Through Julie Johndreau’s efforts and inspiration, the park has a deeper connection with the Lakota culture and provides a means for native people to convey their stories and connections to the park and its resources. This project was conceived to help build a future staff of the first tribal national park of its kind from the South Unit of Badlands National Park on Pine Ridge Reservation by forging an ongoing relationship between the park and tribal youth.
National Capital Region
Adam Gresek, Park Ranger
Fort Washington Park, Maryland
Written by Adam Gresek, the theatrical rendition of the trial of Captain Samuel Dyson played to a packed room. The enlisted barracks in the historic fort were established as a courtroom, with magistrate, key historical figures to the story and a skilled interpreter.

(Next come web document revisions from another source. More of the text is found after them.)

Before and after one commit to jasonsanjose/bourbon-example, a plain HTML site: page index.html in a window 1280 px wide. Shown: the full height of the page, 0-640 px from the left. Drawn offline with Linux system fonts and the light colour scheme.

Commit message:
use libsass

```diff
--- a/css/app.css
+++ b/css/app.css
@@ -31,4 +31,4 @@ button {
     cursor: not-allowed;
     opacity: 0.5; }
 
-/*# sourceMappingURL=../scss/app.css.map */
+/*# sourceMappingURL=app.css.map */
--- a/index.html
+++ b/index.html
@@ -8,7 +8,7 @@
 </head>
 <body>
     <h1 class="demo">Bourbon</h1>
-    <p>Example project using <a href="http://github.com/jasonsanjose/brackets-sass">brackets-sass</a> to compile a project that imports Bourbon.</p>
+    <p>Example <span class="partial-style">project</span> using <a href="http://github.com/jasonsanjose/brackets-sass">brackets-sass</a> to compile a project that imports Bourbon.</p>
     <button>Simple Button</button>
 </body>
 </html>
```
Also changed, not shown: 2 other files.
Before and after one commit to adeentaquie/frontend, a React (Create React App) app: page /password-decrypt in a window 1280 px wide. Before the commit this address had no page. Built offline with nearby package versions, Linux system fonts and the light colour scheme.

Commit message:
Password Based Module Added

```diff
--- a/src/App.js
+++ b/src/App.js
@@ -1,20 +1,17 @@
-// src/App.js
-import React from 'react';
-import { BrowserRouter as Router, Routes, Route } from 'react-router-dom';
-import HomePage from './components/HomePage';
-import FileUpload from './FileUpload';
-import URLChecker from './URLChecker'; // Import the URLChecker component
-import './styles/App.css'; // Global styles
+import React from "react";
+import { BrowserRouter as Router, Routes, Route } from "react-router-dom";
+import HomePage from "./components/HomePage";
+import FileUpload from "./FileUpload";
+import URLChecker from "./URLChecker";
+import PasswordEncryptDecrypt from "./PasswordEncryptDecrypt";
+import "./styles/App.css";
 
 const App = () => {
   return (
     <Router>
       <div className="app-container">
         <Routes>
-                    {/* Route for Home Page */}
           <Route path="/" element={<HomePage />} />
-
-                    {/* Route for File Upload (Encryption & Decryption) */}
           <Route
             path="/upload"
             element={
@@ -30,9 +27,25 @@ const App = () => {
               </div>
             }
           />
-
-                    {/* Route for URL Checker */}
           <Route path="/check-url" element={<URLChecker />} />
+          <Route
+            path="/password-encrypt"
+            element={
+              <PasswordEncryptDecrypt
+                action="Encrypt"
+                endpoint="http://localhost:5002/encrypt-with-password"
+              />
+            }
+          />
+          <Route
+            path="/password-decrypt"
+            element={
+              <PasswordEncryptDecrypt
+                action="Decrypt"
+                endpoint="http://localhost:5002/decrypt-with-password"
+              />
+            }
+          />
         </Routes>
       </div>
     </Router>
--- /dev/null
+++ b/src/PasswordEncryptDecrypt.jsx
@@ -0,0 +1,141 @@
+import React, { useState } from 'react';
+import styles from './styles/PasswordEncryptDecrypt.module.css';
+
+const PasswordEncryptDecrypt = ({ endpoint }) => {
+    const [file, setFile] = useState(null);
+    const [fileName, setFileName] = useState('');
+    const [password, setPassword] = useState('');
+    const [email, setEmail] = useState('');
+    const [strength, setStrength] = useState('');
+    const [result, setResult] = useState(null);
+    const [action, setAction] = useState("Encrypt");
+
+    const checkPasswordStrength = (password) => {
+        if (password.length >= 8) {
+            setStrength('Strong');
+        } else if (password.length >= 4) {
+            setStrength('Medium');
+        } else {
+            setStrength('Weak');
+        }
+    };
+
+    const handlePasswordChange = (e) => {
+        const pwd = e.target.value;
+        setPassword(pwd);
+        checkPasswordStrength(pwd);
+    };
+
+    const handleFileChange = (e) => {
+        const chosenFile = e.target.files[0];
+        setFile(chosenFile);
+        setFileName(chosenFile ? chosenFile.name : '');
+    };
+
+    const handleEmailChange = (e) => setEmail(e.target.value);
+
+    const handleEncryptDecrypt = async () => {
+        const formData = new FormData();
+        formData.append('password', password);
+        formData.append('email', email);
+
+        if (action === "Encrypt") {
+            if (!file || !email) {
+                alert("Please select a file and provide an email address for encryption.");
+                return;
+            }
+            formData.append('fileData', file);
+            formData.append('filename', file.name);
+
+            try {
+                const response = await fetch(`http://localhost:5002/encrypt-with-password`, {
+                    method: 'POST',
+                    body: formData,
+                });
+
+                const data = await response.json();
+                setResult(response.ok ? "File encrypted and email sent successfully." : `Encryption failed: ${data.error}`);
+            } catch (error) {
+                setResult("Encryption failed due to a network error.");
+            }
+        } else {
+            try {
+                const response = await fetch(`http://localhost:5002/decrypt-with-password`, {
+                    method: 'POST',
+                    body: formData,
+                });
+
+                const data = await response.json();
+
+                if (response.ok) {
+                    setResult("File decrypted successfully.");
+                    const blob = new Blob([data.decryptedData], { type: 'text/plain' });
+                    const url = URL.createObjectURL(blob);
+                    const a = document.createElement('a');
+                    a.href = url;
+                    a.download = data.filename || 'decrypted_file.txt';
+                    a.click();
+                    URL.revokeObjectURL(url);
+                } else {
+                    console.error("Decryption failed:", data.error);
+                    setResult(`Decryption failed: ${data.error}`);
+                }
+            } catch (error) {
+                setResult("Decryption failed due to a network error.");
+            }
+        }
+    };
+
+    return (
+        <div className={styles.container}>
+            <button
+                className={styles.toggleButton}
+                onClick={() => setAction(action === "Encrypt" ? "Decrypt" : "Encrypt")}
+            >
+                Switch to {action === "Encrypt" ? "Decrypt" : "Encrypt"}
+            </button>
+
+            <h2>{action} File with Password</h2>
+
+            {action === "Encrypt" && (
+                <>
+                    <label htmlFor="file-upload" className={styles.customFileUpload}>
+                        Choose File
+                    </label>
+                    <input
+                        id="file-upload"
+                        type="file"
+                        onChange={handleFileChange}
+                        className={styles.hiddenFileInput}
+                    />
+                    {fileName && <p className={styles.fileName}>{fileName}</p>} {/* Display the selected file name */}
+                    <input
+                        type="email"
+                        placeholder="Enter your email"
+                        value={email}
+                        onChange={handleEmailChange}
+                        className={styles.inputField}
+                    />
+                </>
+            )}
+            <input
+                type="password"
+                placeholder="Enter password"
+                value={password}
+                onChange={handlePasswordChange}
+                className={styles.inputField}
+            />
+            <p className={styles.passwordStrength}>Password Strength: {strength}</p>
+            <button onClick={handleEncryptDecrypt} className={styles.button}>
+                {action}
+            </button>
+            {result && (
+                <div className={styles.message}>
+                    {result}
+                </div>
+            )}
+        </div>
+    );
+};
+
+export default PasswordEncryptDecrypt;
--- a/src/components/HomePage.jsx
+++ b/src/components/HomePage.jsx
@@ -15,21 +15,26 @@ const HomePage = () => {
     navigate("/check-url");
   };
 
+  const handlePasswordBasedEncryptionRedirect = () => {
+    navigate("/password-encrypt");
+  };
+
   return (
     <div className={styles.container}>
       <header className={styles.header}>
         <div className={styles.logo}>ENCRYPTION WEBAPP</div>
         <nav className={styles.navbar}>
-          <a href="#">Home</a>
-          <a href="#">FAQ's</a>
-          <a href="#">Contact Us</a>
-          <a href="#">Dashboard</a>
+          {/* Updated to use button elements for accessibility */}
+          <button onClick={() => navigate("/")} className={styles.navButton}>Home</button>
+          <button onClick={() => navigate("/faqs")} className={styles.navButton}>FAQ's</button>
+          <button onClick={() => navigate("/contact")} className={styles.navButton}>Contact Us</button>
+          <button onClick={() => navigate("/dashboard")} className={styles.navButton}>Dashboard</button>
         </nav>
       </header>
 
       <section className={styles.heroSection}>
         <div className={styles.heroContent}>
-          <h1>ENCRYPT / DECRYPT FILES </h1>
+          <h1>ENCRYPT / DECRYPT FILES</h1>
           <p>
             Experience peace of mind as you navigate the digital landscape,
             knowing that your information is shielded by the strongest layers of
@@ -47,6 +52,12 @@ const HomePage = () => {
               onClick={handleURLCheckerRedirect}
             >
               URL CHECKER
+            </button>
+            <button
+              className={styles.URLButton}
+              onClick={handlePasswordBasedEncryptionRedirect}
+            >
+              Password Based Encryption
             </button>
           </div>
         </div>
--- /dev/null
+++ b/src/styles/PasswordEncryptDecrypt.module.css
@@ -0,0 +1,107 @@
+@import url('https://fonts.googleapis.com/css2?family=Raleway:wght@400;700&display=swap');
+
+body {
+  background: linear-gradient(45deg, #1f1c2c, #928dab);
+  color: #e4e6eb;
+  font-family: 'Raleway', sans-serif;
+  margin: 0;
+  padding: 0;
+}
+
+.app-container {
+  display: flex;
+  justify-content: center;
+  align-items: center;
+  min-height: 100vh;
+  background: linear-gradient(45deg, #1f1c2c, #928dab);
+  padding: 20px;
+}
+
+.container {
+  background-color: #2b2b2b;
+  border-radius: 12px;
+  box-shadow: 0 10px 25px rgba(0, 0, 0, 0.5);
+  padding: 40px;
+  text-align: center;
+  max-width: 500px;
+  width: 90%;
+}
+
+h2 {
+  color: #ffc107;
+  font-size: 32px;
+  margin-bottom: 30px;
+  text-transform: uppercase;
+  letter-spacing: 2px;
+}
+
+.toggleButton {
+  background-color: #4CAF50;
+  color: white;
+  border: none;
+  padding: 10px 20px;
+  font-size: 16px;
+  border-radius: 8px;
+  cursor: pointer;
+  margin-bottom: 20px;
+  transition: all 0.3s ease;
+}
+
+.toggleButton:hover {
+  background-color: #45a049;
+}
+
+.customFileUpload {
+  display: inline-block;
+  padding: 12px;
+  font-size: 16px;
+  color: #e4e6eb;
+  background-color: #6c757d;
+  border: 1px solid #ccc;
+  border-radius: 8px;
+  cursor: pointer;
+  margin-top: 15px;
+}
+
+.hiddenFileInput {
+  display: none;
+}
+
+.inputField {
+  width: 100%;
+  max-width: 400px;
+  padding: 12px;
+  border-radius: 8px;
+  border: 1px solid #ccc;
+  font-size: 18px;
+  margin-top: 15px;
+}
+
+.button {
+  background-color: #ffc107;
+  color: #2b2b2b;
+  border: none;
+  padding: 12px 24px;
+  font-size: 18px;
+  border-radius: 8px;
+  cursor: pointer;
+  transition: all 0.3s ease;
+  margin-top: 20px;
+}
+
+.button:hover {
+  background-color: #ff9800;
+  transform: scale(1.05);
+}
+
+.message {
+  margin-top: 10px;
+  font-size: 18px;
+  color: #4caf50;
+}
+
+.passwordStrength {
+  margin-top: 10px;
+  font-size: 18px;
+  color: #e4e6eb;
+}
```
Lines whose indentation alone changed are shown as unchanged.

This participatory form of theatre, in which the audience is expected to take an active role in the storytelling, has taken learning and appreciating history to a whole new level.
Maryann Zujewski, Education Specialist
Salem Maritime National Historic Site / Saugus Iron Works National Historic Site, Massachusetts
Fawn’s leadership and approach to education was a catalyst in keeping the Columbia Crest A-STEM Academy open and becoming a STEM school. Through a robust partnership with the NPS, the school was able to meet its educational objectives while implementing engaging studentcentered programs.
Pacific West Region
Nancy Caplan, Education Lead
Golden Gate National Recreation Area, California
In 2014 Golden Gate was selected to host the 8th annual BioBlitz, an ongoing partnership between the National Park Service and National Geographic. Over 2,700 students joined 320 scientists and thousands of naturalists in conducting a comprehensive inventory of park species in the largest U.S. urban park. As the Education Director for BioBlitz, Nancy Caplan redefined inclusion, relevancy, and active engagement for K-12 education program. She created multiple ways for educators and students of color to be engaged.
Marjorie Thomas, Education Coordinator
Chattahoochee River National Recreation, Georgia
Marjorie Thomas is instrumental in her visionary creation of the Homestretch Internship Program, which is a month-long program designed to offer paid internships for homeless students in Atlanta, GA. This program serves to provide these youth job skills, an income, and to also offer hope for getting out of the cycle of poverty. This internship potentially serves as a catalyst for future summer employment through the Youth Conservation Corps program for the following year.
Last updated: November 17, 2017